Still plenty of time to sign up for the fall 2015 EdMedia program where participants will be able to explore these and many other creative approaches to making impactful media for your courses. Check it out!
Do you want to create educational media for your course?
Do your students want you to create educational media your course?
Well now you can.
The Teaching and Learning Centre and the EdMedia Team at SFU have just opened a free, accessible, multi-purpose media studio for faculty and instructors to use. Video, Audio and photographic media assets are all supported in this studio, located right next to the TLC in the Education Building in Burnaby.
Contact Educational Visual Designer Adam O. Thomas to schedule an appointment and gain access to cameras, mics, a green screen, even post production tools.
Even better still, apply to the EdMedia Protege Program and gain hands-on mentorship from the EdMedia Team on the philosophy, strategies and technology that will help you go from a media consumer to a media creator.
For more information contact Adam at email@example.com
It is the purpose of this video to contribute to making sense of the opposing viewpoints on the project. Conducted in the Downtown Eastside, the interviews seek to demonstrate to the students of urban sociology that the city, and social space in general, is a site of contention between different classes and communities.
The video will be shown in class (SA 364 – Urban Communities and Cultures), which will be followed by a short writing exercise where the students will be asked to discuss what they have seen in relation to urban sociological themes and concepts.
BC Campus has been making a big push into open education these past few years, and it seems to be gaining steam. Last week they reviewed the Open Ed initiatives at UBC and as ever, it was inspiring to read that many of those programs and courses are beginning to mature.
One such course is very unique, on “Video Game Law” which makes available its course notes and video content online under a creative commons license. I had the pleasure of speaking with Jon Festinger at a recent World Cafe for a new joint social media program between BCIT and SFU, and his passion for sharing this material and employing social media in his courses was evident. Not only are the lectures captured and shared alongside the presentations, but the course discussions occur both in the comments on the blog, and via twitter. You can tweet Jon @jonfestinger or follow the course discussions @GameBizLaw.
This method of “teaching and learning in the open” will inspire a great deal of the discussion for our upcoming “Sharing and Caring for Open Educational Resources” module, (being published soon!) as part of the EMP program which will be launching in April. The hashtag for this module is #openedmedia.
From SFU Comp Sci, Diana has been using WordPress has her course delivery system for several years. Her courses,
CMPT 120 Introduction to Computing Science and Programming I
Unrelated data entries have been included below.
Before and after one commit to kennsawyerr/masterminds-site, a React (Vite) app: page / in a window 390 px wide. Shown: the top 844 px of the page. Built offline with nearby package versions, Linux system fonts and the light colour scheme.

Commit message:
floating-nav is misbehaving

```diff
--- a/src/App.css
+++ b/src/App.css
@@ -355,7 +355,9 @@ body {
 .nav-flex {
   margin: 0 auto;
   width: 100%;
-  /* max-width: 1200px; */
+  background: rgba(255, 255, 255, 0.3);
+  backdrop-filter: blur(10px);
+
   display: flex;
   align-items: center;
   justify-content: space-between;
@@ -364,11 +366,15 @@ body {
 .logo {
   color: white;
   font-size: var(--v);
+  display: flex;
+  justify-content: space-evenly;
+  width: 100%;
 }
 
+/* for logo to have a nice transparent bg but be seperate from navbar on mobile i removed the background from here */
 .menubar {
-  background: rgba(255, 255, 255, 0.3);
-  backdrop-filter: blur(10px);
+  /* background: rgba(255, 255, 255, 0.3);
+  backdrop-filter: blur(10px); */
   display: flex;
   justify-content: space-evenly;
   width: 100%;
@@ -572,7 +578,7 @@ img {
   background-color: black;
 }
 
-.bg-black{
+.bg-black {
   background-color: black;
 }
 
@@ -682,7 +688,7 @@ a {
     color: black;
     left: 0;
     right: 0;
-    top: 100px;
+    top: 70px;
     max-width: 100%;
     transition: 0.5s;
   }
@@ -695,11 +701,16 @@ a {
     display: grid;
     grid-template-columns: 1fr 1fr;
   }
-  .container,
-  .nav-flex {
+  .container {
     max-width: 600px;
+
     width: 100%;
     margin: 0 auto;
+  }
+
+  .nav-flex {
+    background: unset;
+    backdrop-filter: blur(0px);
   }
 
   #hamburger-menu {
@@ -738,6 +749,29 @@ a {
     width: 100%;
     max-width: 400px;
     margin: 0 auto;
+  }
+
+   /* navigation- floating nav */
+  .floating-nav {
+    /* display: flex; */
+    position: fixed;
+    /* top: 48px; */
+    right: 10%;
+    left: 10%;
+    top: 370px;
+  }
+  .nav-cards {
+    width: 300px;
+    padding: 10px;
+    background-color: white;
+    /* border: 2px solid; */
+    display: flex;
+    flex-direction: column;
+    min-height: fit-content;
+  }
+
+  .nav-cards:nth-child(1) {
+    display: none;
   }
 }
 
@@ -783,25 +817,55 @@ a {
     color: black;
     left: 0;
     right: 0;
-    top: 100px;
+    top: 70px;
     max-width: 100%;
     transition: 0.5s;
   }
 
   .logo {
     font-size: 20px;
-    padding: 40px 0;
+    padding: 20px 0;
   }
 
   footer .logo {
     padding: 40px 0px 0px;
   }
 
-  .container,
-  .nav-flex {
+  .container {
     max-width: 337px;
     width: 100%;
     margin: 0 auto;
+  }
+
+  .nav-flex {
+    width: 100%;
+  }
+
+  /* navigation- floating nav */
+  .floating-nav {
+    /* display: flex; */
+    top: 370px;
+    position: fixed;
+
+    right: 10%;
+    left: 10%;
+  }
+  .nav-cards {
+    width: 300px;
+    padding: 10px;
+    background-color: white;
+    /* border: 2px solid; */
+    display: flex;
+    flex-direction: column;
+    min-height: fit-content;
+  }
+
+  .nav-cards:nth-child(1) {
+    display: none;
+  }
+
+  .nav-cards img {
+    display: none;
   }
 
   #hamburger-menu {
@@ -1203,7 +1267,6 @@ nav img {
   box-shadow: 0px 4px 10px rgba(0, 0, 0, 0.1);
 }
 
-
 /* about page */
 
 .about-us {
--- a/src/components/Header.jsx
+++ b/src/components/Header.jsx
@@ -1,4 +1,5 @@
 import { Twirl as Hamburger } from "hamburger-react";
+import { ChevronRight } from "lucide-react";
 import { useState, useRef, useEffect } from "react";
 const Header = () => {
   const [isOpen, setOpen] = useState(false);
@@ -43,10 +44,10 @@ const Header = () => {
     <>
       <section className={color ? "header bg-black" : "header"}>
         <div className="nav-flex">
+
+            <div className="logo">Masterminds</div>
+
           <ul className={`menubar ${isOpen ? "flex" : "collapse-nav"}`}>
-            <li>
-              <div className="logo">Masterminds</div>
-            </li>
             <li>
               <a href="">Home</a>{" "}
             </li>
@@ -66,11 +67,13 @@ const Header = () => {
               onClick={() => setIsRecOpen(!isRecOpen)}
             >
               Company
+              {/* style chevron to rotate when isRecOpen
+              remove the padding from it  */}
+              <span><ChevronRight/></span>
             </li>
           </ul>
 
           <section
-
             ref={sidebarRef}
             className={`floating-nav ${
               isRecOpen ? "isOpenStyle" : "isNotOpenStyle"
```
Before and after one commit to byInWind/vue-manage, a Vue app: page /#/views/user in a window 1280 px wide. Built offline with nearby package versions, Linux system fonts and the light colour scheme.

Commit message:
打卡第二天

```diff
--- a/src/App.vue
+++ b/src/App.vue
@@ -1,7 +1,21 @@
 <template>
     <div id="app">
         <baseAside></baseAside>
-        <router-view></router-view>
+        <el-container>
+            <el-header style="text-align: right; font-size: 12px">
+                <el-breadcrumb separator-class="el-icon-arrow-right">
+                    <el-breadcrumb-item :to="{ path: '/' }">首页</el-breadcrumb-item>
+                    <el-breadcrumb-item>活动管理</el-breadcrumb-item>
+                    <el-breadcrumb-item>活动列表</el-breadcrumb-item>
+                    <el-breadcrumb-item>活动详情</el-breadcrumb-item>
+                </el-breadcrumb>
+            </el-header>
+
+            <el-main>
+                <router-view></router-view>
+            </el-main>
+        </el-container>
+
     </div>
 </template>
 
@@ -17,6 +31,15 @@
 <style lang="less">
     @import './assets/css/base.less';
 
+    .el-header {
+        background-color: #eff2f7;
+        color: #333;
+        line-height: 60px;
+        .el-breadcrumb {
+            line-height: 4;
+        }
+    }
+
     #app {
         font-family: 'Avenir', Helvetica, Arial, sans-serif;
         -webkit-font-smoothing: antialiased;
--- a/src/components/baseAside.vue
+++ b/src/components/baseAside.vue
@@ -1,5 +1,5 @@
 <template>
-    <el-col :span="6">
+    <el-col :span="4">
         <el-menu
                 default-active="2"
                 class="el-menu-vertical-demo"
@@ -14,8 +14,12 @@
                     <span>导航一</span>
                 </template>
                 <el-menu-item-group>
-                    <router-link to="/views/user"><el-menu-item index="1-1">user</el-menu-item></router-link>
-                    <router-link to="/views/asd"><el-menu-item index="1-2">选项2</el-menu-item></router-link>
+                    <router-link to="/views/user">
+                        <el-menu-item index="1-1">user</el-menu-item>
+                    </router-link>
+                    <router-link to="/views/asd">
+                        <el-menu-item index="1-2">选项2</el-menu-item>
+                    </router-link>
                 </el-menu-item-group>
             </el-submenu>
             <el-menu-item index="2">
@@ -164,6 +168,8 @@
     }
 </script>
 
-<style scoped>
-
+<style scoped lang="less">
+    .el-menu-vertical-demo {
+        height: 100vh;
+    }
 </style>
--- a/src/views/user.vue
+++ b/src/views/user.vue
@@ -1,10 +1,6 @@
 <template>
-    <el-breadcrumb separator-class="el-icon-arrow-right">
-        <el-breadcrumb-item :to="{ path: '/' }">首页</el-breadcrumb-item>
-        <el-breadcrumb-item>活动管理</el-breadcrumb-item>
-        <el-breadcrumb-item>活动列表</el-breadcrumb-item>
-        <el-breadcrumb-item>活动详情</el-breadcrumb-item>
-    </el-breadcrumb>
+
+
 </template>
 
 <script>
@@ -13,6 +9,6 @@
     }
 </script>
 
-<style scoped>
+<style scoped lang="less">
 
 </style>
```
CMPT 125 Introduction to Computing Science and Programming II
CMPT 150 Introduction to Computer Design
are not publicly accessible, but as part of her EMP development, she has shared the videos below that are used in her class. Since her courses are 1st year Introductions, her class sizes are very large, almost 400 students per course, over 2 sections so reaching them effectively requires some meticulous attention to detail. For the EdMedia Protege program, she wanted to expand her use of media, and create some videos that students could engage with beyond the formal class time. Her practice involves presenting her powerpoint slides, with blank spaces allowing her to live draw and annotate the slides during the lecture. This practice has led her to working at ease her table computer and stylus. The videos are essentially well rehersed segments of her lectures, going through a sequence of lessons, and include her voice over narration, and live note drawing. The results have been amazing and she continues to create these valuable resources, see the few sample videos below
Scott began asking about podcasting, but wanted to explore the spatial relationships in data analysis, in three dimensions. Initially we talked about using Maya 3D software, but after participation in the EMP, he realized how much could be done with basic tools and screen recording.
making videos for his class similar to what you would find at Khan academy, and has gone on to create a rich collection of resources on his youtube channel./